- Material for this task

>>>>>

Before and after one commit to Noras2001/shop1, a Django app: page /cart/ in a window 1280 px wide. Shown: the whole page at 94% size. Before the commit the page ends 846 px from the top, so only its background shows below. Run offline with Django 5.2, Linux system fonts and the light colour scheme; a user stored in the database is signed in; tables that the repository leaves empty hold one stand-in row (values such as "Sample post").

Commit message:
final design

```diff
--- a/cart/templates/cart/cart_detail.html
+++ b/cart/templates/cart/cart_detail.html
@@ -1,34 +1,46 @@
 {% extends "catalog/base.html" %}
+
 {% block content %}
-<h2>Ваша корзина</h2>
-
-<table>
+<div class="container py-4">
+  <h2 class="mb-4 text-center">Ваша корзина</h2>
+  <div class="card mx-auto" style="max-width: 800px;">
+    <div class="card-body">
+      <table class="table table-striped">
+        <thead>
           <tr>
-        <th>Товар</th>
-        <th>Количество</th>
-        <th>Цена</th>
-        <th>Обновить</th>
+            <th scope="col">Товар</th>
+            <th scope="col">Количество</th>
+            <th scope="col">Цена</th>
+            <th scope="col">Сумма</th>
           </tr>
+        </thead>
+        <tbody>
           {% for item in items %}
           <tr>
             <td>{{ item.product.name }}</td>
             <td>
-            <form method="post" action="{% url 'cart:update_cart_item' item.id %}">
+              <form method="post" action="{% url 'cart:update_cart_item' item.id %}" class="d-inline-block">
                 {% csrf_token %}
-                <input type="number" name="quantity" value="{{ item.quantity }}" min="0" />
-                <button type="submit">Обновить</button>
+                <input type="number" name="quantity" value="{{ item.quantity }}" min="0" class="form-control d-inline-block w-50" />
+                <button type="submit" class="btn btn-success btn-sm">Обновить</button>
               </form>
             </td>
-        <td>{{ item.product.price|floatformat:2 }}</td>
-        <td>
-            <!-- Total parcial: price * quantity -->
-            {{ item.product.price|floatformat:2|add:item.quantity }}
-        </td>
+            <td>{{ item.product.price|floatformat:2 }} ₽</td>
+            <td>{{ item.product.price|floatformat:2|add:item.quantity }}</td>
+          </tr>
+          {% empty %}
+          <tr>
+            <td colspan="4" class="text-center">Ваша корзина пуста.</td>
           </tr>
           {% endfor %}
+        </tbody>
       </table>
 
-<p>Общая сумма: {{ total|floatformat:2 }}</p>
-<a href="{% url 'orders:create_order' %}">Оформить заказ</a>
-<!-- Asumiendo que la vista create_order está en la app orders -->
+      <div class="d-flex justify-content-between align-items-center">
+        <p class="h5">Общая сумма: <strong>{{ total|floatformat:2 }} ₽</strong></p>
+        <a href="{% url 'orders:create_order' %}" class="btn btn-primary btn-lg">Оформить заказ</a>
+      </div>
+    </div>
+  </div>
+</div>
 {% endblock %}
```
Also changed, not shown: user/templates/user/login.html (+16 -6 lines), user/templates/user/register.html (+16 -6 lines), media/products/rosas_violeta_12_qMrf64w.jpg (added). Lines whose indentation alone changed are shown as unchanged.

<<<<<

- The task
Line by line, repeat the listing exactly as written.

- Answer section
Before and after one commit to Noras2001/shop1, a Django app: page /cart/ in a window 1280 px wide. Shown: the whole page at 94% size. Before the commit the page ends 846 px from the top, so only its background shows below. Run offline with Django 5.2, Linux system fonts and the light colour scheme; a user stored in the database is signed in; tables that the repository leaves empty hold one stand-in row (values such as "Sample post").

Commit message:
final design

```diff
--- a/cart/templates/cart/cart_detail.html
+++ b/cart/templates/cart/cart_detail.html
@@ -1,34 +1,46 @@
 {% extends "catalog/base.html" %}
+
 {% block content %}
-<h2>Ваша корзина</h2>
-
-<table>
+<div class="container py-4">
+  <h2 class="mb-4 text-center">Ваша корзина</h2>
+  <div class="card mx-auto" style="max-width: 800px;">
+    <div class="card-body">
+      <table class="table table-striped">
+        <thead>
           <tr>
-        <th>Товар</th>
-        <th>Количество</th>
-        <th>Цена</th>
-        <th>Обновить</th>
+            <th scope="col">Товар</th>
+            <th scope="col">Количество</th>
+            <th scope="col">Цена</th>
+            <th scope="col">Сумма</th>
           </tr>
+        </thead>
+        <tbody>
           {% for item in items %}
           <tr>
             <td>{{ item.product.name }}</td>
             <td>
-            <form method="post" action="{% url 'cart:update_cart_item' item.id %}">
+              <form method="post" action="{% url 'cart:update_cart_item' item.id %}" class="d-inline-block">
                 {% csrf_token %}
-                <input type="number" name="quantity" value="{{ item.quantity }}" min="0" />
-                <button type="submit">Обновить</button>
+                <input type="number" name="quantity" value="{{ item.quantity }}" min="0" class="form-control d-inline-block w-50" />
+                <button type="submit" class="btn btn-success btn-sm">Обновить</button>
               </form>
             </td>
-        <td>{{ item.product.price|floatformat:2 }}</td>
-        <td>
-            <!-- Total parcial: price * quantity -->
-            {{ item.product.price|floatformat:2|add:item.quantity }}
-        </td>
+            <td>{{ item.product.price|floatformat:2 }} ₽</td>
+            <td>{{ item.product.price|floatformat:2|add:item.quantity }}</td>
+          </tr>
+          {% empty %}
+          <tr>
+            <td colspan="4" class="text-center">Ваша корзина пуста.</td>
           </tr>
           {% endfor %}
+        </tbody>
       </table>
 
-<p>Общая сумма: {{ total|floatformat:2 }}</p>
-<a href="{% url 'orders:create_order' %}">Оформить заказ</a>
-<!-- Asumiendo que la vista create_order está en la app orders -->
+      <div class="d-flex justify-content-between align-items-center">
+        <p class="h5">Общая сумма: <strong>{{ total|floatformat:2 }} ₽</strong></p>
+        <a href="{% url 'orders:create_order' %}" class="btn btn-primary btn-lg">Оформить заказ</a>
+      </div>
+    </div>
+  </div>
+</div>
 {% endblock %}
```
Also changed, not shown: user/templates/user/login.html (+16 -6 lines), user/templates/user/register.html (+16 -6 lines), media/products/rosas_violeta_12_qMrf64w.jpg (added). Lines whose indentation alone changed are shown as unchanged.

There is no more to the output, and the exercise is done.